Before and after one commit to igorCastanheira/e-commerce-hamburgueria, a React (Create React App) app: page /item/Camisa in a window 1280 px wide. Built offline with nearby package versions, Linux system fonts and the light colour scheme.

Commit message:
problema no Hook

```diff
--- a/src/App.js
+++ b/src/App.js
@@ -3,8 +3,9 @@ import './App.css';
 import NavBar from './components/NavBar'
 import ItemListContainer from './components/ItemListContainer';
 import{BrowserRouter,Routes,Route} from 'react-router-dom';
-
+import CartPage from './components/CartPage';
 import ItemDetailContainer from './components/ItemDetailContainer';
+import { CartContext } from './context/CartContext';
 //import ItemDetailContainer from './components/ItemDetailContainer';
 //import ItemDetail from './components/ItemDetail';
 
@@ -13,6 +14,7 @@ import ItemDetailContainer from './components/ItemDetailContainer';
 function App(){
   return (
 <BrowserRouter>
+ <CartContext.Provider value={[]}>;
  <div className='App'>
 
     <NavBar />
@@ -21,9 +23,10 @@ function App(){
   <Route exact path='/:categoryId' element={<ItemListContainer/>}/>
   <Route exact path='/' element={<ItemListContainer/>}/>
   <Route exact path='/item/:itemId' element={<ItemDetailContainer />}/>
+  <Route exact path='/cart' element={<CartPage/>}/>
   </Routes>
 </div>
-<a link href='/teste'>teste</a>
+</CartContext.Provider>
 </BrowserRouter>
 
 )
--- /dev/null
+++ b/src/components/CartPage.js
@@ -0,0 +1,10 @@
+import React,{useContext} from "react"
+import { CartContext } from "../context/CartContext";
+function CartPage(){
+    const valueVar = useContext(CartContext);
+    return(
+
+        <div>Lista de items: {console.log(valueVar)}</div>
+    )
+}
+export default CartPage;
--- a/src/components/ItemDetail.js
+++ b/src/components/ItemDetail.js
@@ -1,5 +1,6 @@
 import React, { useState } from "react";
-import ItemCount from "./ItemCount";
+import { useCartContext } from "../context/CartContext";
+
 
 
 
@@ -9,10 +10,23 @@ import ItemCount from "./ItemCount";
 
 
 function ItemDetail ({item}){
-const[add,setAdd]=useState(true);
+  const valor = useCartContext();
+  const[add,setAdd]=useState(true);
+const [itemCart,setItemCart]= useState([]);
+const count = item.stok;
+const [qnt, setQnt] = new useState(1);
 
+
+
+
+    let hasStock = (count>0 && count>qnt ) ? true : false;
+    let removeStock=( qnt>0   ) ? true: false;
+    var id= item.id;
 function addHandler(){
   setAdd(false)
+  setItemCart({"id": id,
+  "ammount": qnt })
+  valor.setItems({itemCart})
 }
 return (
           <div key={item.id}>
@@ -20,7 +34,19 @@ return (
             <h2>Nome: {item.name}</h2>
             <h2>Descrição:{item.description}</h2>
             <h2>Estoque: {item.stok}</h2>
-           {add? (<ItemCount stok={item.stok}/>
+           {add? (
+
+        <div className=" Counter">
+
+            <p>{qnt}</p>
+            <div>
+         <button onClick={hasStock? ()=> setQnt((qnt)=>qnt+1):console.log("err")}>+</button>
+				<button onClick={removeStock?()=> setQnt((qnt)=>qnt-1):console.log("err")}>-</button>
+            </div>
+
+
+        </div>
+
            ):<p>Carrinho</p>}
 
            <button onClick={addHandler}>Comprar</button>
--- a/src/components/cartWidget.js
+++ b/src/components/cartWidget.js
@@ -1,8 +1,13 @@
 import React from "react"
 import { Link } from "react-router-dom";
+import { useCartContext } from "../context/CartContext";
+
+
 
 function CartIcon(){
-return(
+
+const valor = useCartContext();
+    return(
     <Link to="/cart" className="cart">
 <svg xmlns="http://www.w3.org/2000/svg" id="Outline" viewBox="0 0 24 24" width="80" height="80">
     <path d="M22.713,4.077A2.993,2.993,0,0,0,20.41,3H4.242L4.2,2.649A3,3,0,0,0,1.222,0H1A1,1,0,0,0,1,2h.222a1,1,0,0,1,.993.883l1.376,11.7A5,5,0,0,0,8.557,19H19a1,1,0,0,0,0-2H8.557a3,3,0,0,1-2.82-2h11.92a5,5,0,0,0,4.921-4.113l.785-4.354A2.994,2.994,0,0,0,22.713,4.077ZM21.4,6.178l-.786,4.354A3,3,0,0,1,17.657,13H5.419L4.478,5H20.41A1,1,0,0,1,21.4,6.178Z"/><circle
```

☆ ☆ ☆ ☆

REQUIRED ACTION
Your answer should be a single number, namely how many lines of the data above hold "const".

THE ANSWER
8